Today, we do the best that we can for our kids so that they can be the best that they can be. There's absolutely nothing wrong with this! But helping them when they can help themselves is letting them assume that life is going to be fair or easy and just setting them up for living in our basement.
Fortunately, we don't have a basement in this house...and we will welcome our children back to let them figure things out for a short period of time...but after they finish college...we pretty much expect them to be off doing something fabulous and productive. Or at least something earning their keep far away from my checkbook.
Life has seen so many changes...and I think we'll continue to see more and more as time goes by. What we think is new and improved is actually going to be laughable and antiquated to future generations. And that's okay...that's the way of progress and creative thought and capitalism.
Assuming that we don't do away with all of those.
But I do remember the days when we had a "best" pair of jeans and didn't assume that we'd have clothes in our closets that we barely wore. Shopping was something that we did on special occasions or when we had outgrown everything we owned. Hand-me-downs were passed along...not sold at a consignment sale. We weren't as selective with having the best of everything...we just wanted to make the best out of whatever it was we had. And if not having enough made us want to work harder...well...more power to us.
Our cars were even hand-me-downs...usually some old beater that came from the family...or that we purchased for less than $1,000. My folks even put recap tires on my car...and somehow I survived that, too.

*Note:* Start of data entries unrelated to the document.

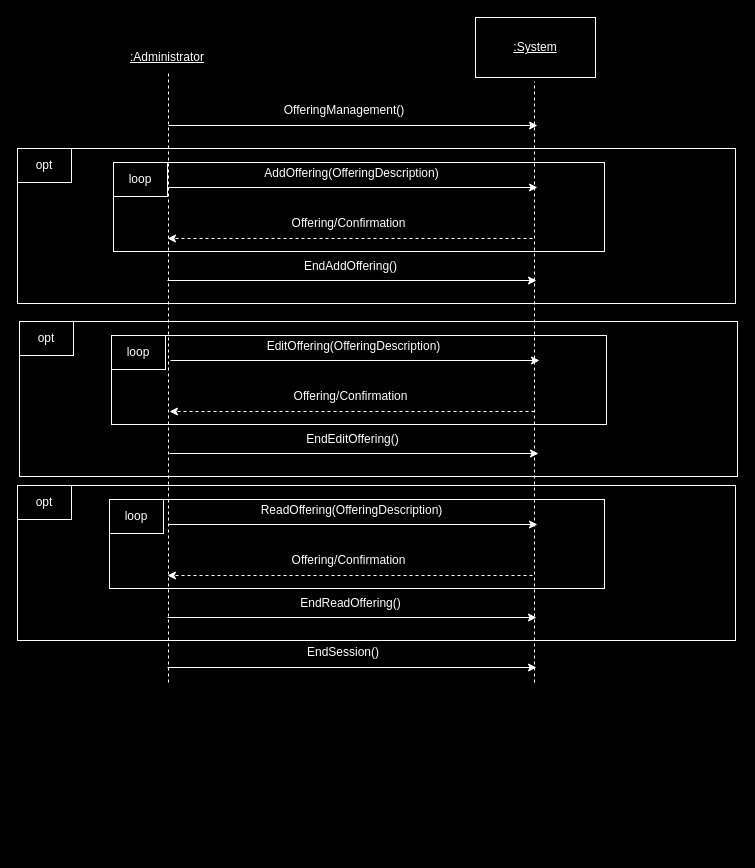
Before: Old Attempts/ssd_OfferingManagement.drawio in matdavid7272/342project, a draw.io diagram. Source tidied: cells renumbered, new cells numbered last; positions are measured from the earlier drawing's top-left corner, leaving out a move shared by most shapes. Both pictures are drawn from the tidied source at 100%, with x=0, y=0 at pixel (17, 17).
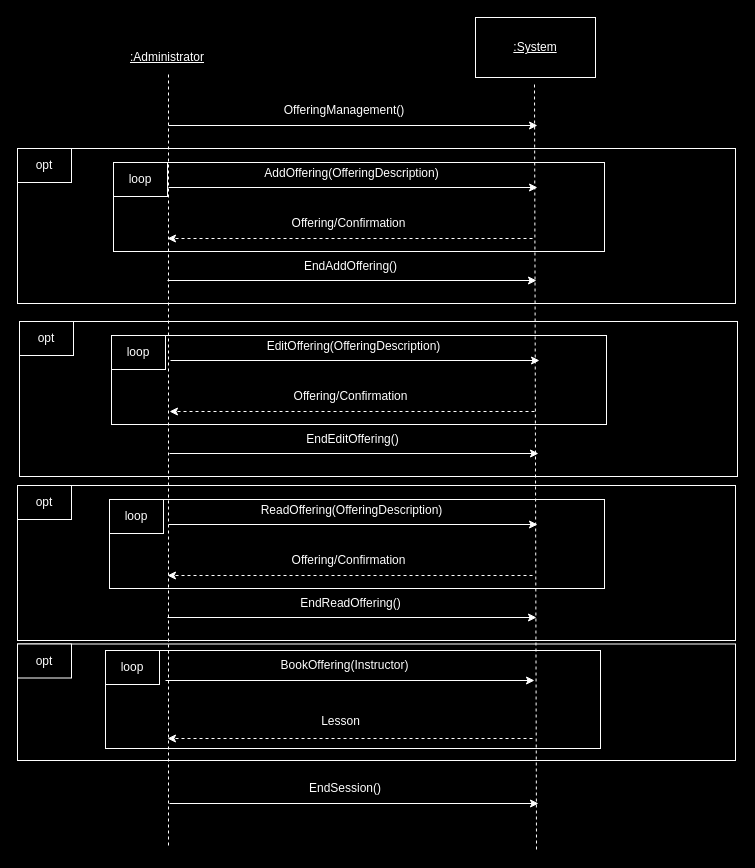
Above is the later version.

Change to the diagram source:
```diff
@@
+    <mxCell id="41" style="rounded=0;whiteSpace=wrap;html=1;fillColor=#000000;strokeColor=#FFFFFF;" parent="1" vertex="1">
+      <mxGeometry y="626.5" width="718" height="116.5" as="geometry" />
+    </mxCell>
+    <mxCell id="42" style="rounded=0;whiteSpace=wrap;html=1;fillColor=#000000;strokeColor=#FFFFFF;" parent="1" vertex="1">
+      <mxGeometry x="88" y="633" width="495" height="98" as="geometry" />
+    </mxCell>
@@
     <mxCell id="24" style="endArrow=none;dashed=1;html=1;rounded=0;strokeColor=#FFFFFF;" parent="1" edge="1">
       <mxGeometry relative="1" as="geometry">
-        <mxPoint x="151" y="665" as="sourcePoint" />
+        <mxPoint x="151" y="828" as="sourcePoint" />
         <mxPoint x="151" y="56" as="targetPoint" />
       </mxGeometry>
     </mxCell>
     <mxCell id="25" style="endArrow=none;dashed=1;html=1;rounded=0;strokeColor=#FFFFFF;" parent="1" edge="1">
       <mxGeometry relative="1" as="geometry">
-        <mxPoint x="517" y="665" as="sourcePoint" />
+        <mxPoint x="519" y="832" as="sourcePoint" />
         <mxPoint x="517" y="64" as="targetPoint" />
       </mxGeometry>
     </mxCell>
@@
     <mxCell id="39" style="endArrow=classic;html=1;rounded=0;strokeColor=#FFFFFF;" parent="1" edge="1">
       <mxGeometry relative="1" as="geometry">
-        <mxPoint x="150" y="650" as="sourcePoint" />
-        <mxPoint x="519" y="650" as="targetPoint" />
+        <mxPoint x="152" y="786" as="sourcePoint" />
+        <mxPoint x="521" y="786" as="targetPoint" />
       </mxGeometry>
     </mxCell>
     <mxCell id="40" value="&lt;font color=&quot;#ffffff&quot;&gt;EndSession()&lt;/font&gt;" style="text;html=1;align=center;verticalAlign=middle;whiteSpace=wrap;rounded=0;" parent="1" vertex="1">
-      <mxGeometry x="296" y="620" width="60" height="30" as="geometry" />
+      <mxGeometry x="298" y="756" width="60" height="30" as="geometry" />
     </mxCell>
+    <mxCell id="43" value="&lt;font color=&quot;#ffffff&quot;&gt;BookOffering(Instructor)&lt;/font&gt;" style="text;html=1;align=center;verticalAlign=middle;whiteSpace=wrap;rounded=0;" parent="1" vertex="1">
+      <mxGeometry x="205.5" y="633" width="243" height="30" as="geometry" />
+    </mxCell>
+    <mxCell id="44" style="endArrow=classic;html=1;rounded=0;strokeColor=#FFFFFF;" parent="1" edge="1">
+      <mxGeometry relative="1" as="geometry">
+        <mxPoint x="148" y="663" as="sourcePoint" />
+        <mxPoint x="517" y="663" as="targetPoint" />
+      </mxGeometry>
+    </mxCell>
+    <mxCell id="45" style="endArrow=classic;html=1;rounded=0;strokeColor=#FFFFFF;dashed=1;" parent="1" edge="1">
+      <mxGeometry relative="1" as="geometry">
+        <mxPoint x="515" y="721" as="sourcePoint" />
+        <mxPoint x="150" y="721" as="targetPoint" />
+      </mxGeometry>
+    </mxCell>
+    <mxCell id="46" value="&lt;font style=&quot;background-color: rgb(0, 0, 0);&quot; color=&quot;#ffffff&quot;&gt;Lesson&lt;/font&gt;" style="text;html=1;align=center;verticalAlign=middle;whiteSpace=wrap;rounded=0;" parent="1" vertex="1">
+      <mxGeometry x="202" y="689" width="243" height="30" as="geometry" />
+    </mxCell>
+    <mxCell id="47" value="&lt;span style=&quot;color: rgb(255, 255, 255);&quot;&gt;loop&lt;/span&gt;" style="rounded=0;whiteSpace=wrap;html=1;fillColor=#000000;strokeColor=#FFFFFF;" parent="1" vertex="1">
+      <mxGeometry x="88" y="633" width="54" height="34" as="geometry" />
+    </mxCell>
+    <mxCell id="48" value="&lt;span style=&quot;color: rgb(255, 255, 255);&quot;&gt;opt&lt;/span&gt;" style="rounded=0;whiteSpace=wrap;html=1;fillColor=#000000;strokeColor=#FFFFFF;" parent="1" vertex="1">
+      <mxGeometry y="626.5" width="54" height="34" as="geometry" />
+    </mxCell>
```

I know this because the baby blue on the tires matched my car. (Yes, I do believe that my folks loved me in spite of this evidence to the contrary.)

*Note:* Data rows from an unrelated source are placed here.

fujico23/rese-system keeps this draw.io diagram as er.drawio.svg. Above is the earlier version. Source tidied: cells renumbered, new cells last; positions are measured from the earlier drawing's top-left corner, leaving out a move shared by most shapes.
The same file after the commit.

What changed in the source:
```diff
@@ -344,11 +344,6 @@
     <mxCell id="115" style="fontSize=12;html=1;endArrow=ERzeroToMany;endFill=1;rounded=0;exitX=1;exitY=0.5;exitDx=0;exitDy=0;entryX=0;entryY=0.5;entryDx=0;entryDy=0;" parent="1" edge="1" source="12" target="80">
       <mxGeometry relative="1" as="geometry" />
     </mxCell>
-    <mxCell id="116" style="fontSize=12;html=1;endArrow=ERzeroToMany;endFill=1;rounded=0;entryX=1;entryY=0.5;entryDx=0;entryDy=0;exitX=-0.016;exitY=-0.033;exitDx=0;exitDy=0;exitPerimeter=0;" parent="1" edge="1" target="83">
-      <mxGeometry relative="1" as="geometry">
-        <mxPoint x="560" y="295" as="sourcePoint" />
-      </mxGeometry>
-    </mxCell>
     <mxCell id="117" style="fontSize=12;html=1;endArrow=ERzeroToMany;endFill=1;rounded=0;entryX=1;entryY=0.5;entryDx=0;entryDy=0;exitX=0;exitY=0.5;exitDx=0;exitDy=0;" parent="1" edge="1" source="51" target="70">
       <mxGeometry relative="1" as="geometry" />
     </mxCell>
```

I know that times have changed and will continue to change...in fact, Big Dave was even entertaining stopping our phone service since nobody will ever get up to answer the telephone. Only telemarketers trying to sell us septic tank products, time-share opportunities, or magazines...and political pollsters actually call us on our home number. Sad, but true.
Magazines. They are trying to practically give them away at every opportunity for virtually nothing just to improve circulation and stay in business. I remember spending hours looking over Seventeen magazine. And Tiger Beat.
I know, I know...Tiger WHAT? The only "Tiger" this generation knows about is Tiger Woods.
But perhaps all of this technology isn't so bad. I've been watching the Hallmark Channel for weeks now...something that would have been impossible years ago when we had four channels - NBC, CBS, ABC and the dreaded PBS. We actually read the TV Guide because we didn't want to miss anything. We had to get up to change channels. If we missed it...we missed it. Now, we can DVR, channel-surf, and watch movies on demand. If you think about it...that's pretty WOW.
And in all honesty...I'm glad that there were cell phones when my kids started driving so I didn't have to hand them a quarter in case they needed to call from a phone booth...another item made obsolete by technology. Poor Superman. I'm also happy that I can be in communication with my college age children every day...even if it is only a text message. I used to only call my parents once a week...and sometimes "collect."
I won't even go there.